WHAT TO WORK ON:
Every line with "README" in it must be copied from the data.
═════ LISTED RECORDS
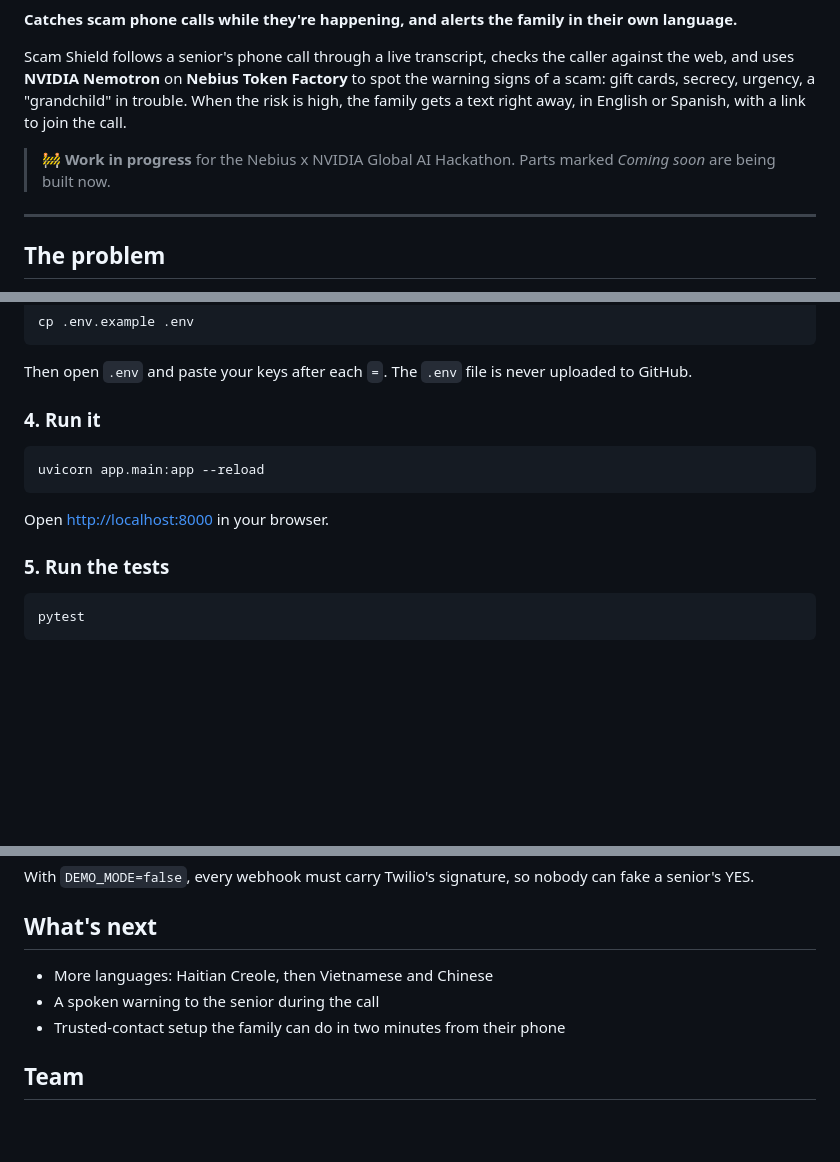
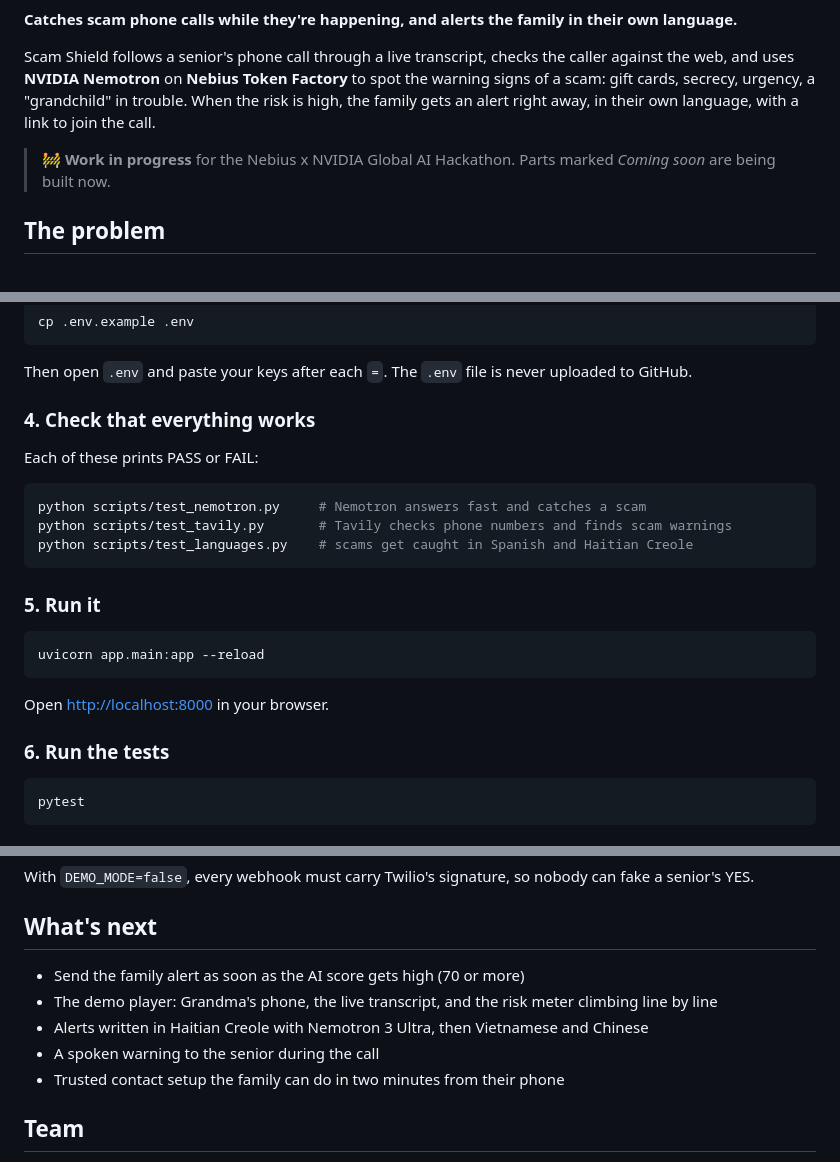
Before and after one commit to angiebecerra020/scam-shield, a Markdown page: README.md, 3 parts joined by grey strips. Rendered like a GitHub page; blank space fills up the shorter version.

````diff
--- a/README.md
+++ b/README.md
@@ -8,10 +10,8 @@
 **Catches scam phone calls while they're happening, and alerts the family in their own language.**
 
-Scam Shield follows a senior's phone call through a live transcript, checks the caller against the web, and uses **NVIDIA Nemotron** on **Nebius Token Factory** to spot the warning signs of a scam: gift cards, secrecy, urgency, a "grandchild" in trouble. When the risk is high, the family gets a text right away, in English or Spanish, with a link to join the call.
+Scam Shield follows a senior's phone call through a live transcript, checks the caller against the web, and uses **NVIDIA Nemotron** on **Nebius Token Factory** to spot the warning signs of a scam: gift cards, secrecy, urgency, a "grandchild" in trouble. When the risk is high, the family gets an alert right away, in their own language, with a link to join the call.
 
 > 🚧 **Work in progress** for the Nebius x NVIDIA Global AI Hackathon. Parts marked *Coming soon* are being built now.
-
----
 
 ## The problem
 
@@ -103,7 +132,17 @@ cp .env.example .env
 
 Then open `.env` and paste your keys after each `=`. The `.env` file is never uploaded to GitHub.
 
-### 4. Run it
+### 4. Check that everything works
+
+Each of these prints PASS or FAIL:
+
+```bash
+python scripts/test_nemotron.py     # Nemotron answers fast and catches a scam
+python scripts/test_tavily.py       # Tavily checks phone numbers and finds scam warnings
+python scripts/test_languages.py    # scams get caught in Spanish and Haitian Creole
+```
+
+### 5. Run it
 
 ```bash
 uvicorn app.main:app --reload
@@ -111,7 +150,7 @@ uvicorn app.main:app --reload
 
 Open <http://localhost:8000> in your browser.
 
-### 5. Run the tests
+### 6. Run the tests
 
 ```bash
 pytest
@@ -164,9 +204,11 @@ With `DEMO_MODE=false`, every webhook must carry Twilio's signature, so nobody c
 
 ## What's next
 
-- More languages: Haitian Creole, then Vietnamese and Chinese
+- Send the family alert as soon as the AI score gets high (70 or more)
+- The demo player: Grandma's phone, the live transcript, and the risk meter climbing line by line
+- Alerts written in Haitian Creole with Nemotron 3 Ultra, then Vietnamese and Chinese
 - A spoken warning to the senior during the call
-- Trusted-contact setup the family can do in two minutes from their phone
+- Trusted contact setup the family can do in two minutes from their phone
 
 ## Team
 
````
Also changed, not shown: other parts of README.md (+54 -22 lines).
══════════
RESULT BELOW:
Before and after one commit to angiebecerra020/scam-shield, a Markdown page: README.md, 3 parts joined by grey strips. Rendered like a GitHub page; blank space fills up the shorter version.
--- a/README.md
+++ b/README.md
Also changed, not shown: other parts of README.md (+54 -22 lines).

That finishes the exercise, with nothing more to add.